TASK
From the first line to the last, copy the data exactly and drop the pictures.

PROVIDED DATA
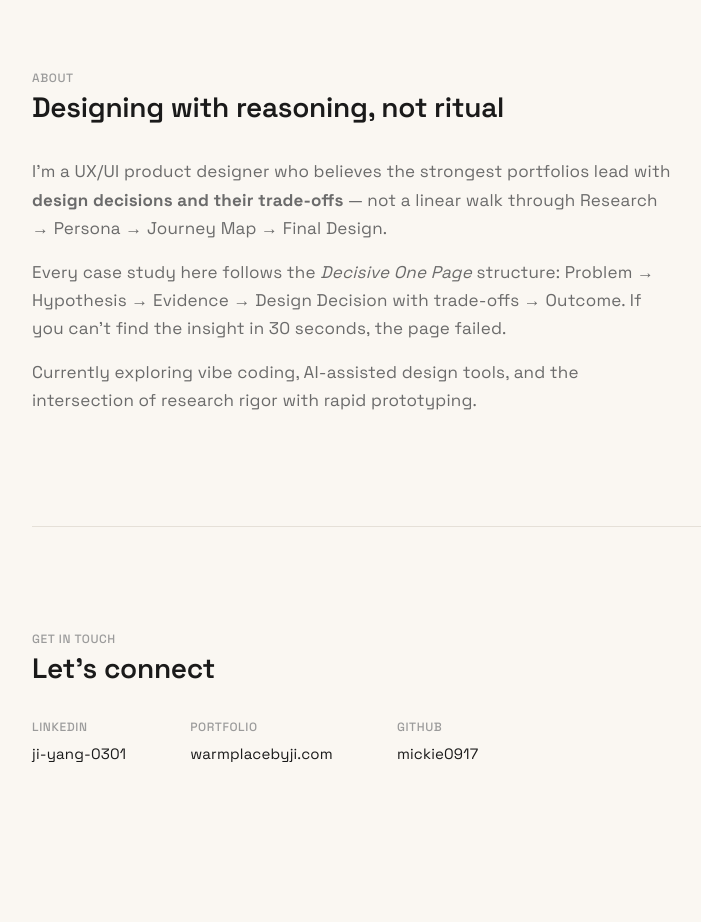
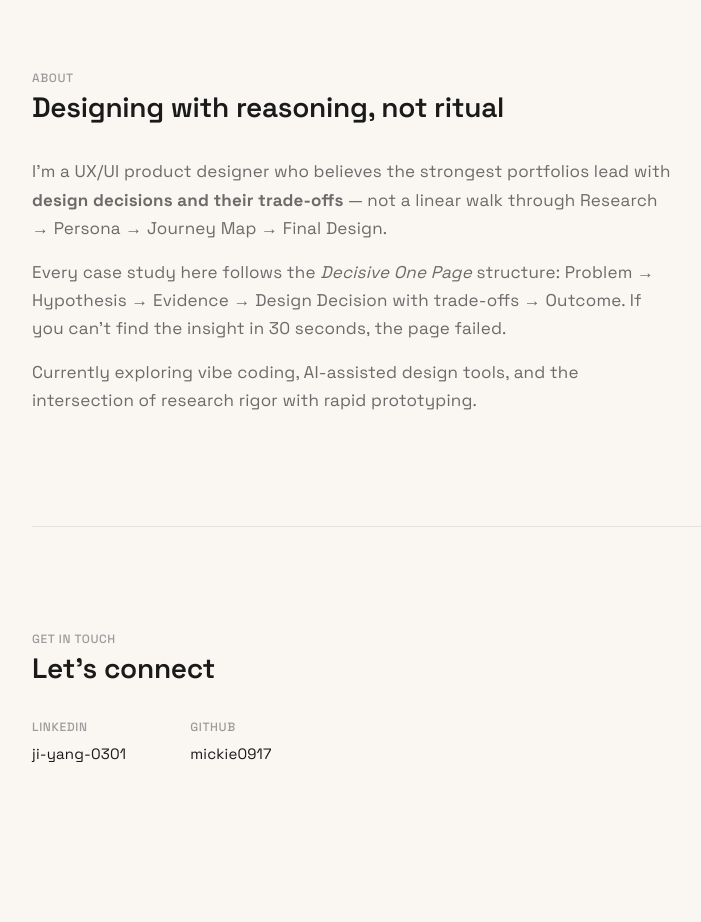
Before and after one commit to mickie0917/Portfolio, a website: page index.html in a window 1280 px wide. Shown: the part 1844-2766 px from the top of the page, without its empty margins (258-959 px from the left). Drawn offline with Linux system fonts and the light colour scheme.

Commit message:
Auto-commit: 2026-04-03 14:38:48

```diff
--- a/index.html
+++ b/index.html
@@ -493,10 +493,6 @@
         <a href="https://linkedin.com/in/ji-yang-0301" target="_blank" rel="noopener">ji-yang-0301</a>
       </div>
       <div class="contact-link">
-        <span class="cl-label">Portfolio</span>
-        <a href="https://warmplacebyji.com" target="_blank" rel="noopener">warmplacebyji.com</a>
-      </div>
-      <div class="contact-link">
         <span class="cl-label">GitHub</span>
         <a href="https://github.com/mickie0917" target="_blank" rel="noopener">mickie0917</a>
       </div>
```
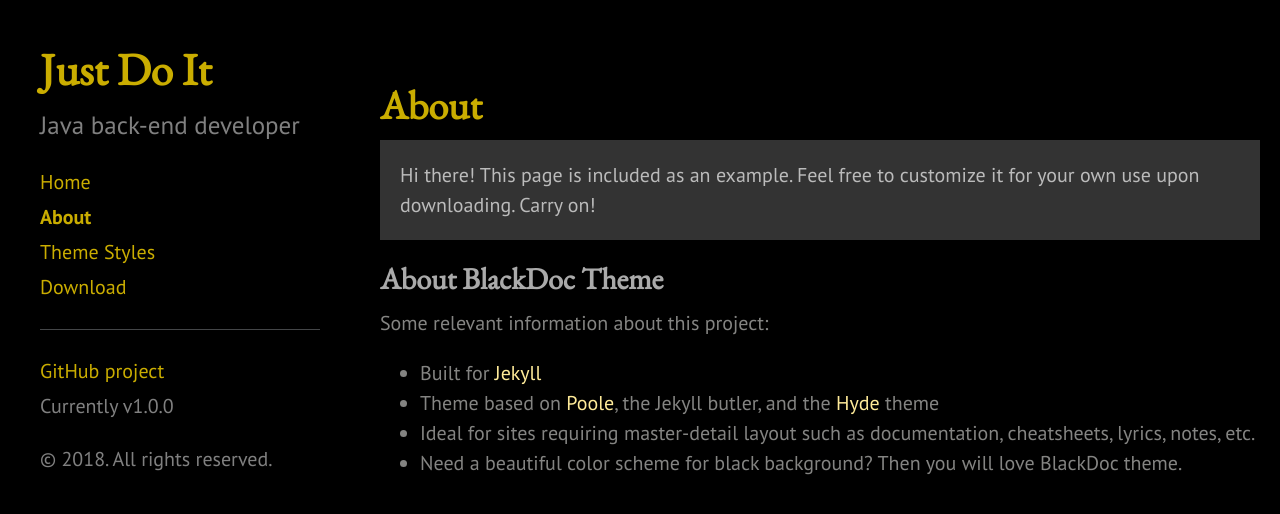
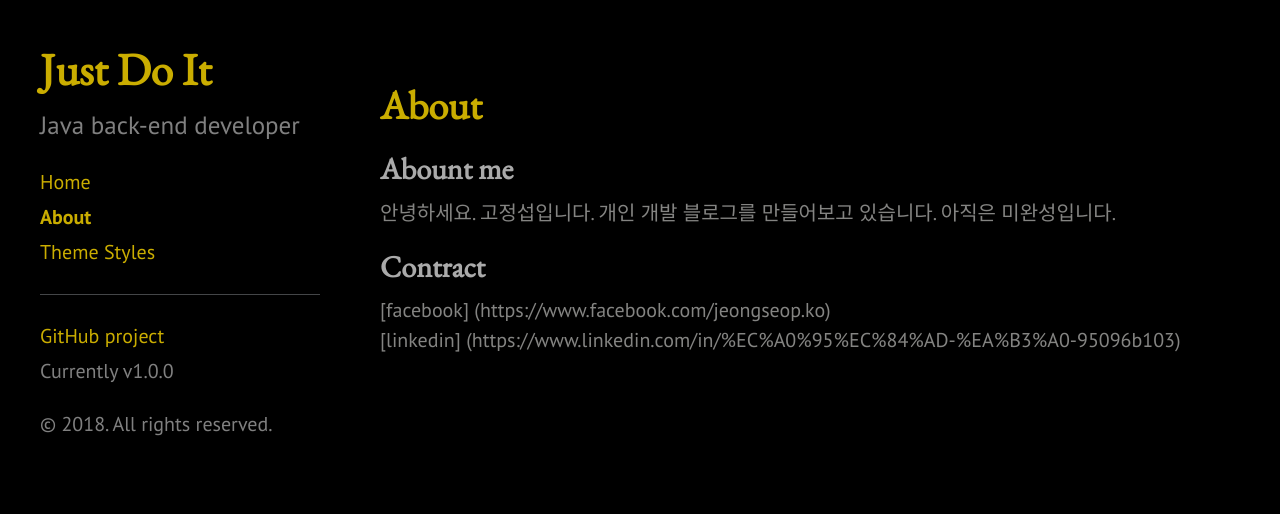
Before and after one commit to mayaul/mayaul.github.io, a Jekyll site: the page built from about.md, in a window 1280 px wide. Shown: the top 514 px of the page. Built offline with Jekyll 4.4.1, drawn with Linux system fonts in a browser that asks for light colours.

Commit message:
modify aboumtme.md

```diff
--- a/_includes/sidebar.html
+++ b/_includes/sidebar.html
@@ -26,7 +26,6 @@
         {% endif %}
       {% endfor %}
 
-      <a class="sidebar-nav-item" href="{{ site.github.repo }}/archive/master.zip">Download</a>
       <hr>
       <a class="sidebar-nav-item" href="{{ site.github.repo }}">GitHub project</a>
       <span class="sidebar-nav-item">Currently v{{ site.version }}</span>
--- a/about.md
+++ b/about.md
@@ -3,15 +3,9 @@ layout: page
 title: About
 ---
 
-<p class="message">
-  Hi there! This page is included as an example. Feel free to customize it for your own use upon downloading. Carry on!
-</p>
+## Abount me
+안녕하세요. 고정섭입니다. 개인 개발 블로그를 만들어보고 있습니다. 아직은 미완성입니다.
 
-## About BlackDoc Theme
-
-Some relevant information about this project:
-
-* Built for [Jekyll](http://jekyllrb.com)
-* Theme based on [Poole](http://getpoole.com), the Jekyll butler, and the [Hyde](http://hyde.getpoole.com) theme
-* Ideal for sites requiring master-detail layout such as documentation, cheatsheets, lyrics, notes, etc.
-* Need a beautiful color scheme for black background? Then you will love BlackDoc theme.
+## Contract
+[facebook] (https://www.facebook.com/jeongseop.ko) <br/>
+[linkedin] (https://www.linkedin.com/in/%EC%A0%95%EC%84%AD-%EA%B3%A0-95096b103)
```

WRITTEN SOLUTION
Before and after one commit to mickie0917/Portfolio, a website: page index.html in a window 1280 px wide. Shown: the part 1844-2766 px from the top of the page, without its empty margins (258-959 px from the left). Drawn offline with Linux system fonts and the light colour scheme.

Commit message:
Auto-commit: 2026-04-03 14:38:48

```diff
--- a/index.html
+++ b/index.html
@@ -493,10 +493,6 @@
         <a href="https://linkedin.com/in/ji-yang-0301" target="_blank" rel="noopener">ji-yang-0301</a>
       </div>
       <div class="contact-link">
-        <span class="cl-label">Portfolio</span>
-        <a href="https://warmplacebyji.com" target="_blank" rel="noopener">warmplacebyji.com</a>
-      </div>
-      <div class="contact-link">
         <span class="cl-label">GitHub</span>
         <a href="https://github.com/mickie0917" target="_blank" rel="noopener">mickie0917</a>
       </div>
```
Before and after one commit to mayaul/mayaul.github.io, a Jekyll site: the page built from about.md, in a window 1280 px wide. Shown: the top 514 px of the page. Built offline with Jekyll 4.4.1, drawn with Linux system fonts in a browser that asks for light colours.

Commit message:
modify aboumtme.md

```diff
--- a/_includes/sidebar.html
+++ b/_includes/sidebar.html
@@ -26,7 +26,6 @@
         {% endif %}
       {% endfor %}
 
-      <a class="sidebar-nav-item" href="{{ site.github.repo }}/archive/master.zip">Download</a>
       <hr>
       <a class="sidebar-nav-item" href="{{ site.github.repo }}">GitHub project</a>
       <span class="sidebar-nav-item">Currently v{{ site.version }}</span>
--- a/about.md
+++ b/about.md
@@ -3,15 +3,9 @@ layout: page
 title: About
 ---
 
-<p class="message">
-  Hi there! This page is included as an example. Feel free to customize it for your own use upon downloading. Carry on!
-</p>
+## Abount me
+안녕하세요. 고정섭입니다. 개인 개발 블로그를 만들어보고 있습니다. 아직은 미완성입니다.
 
-## About BlackDoc Theme
-
-Some relevant information about this project:
-
-* Built for [Jekyll](http://jekyllrb.com)
-* Theme based on [Poole](http://getpoole.com), the Jekyll butler, and the [Hyde](http://hyde.getpoole.com) theme
-* Ideal for sites requiring master-detail layout such as documentation, cheatsheets, lyrics, notes, etc.
-* Need a beautiful color scheme for black background? Then you will love BlackDoc theme.
+## Contract
+[facebook] (https://www.facebook.com/jeongseop.ko) <br/>
+[linkedin] (https://www.linkedin.com/in/%EC%A0%95%EC%84%AD-%EA%B3%A0-95096b103)
```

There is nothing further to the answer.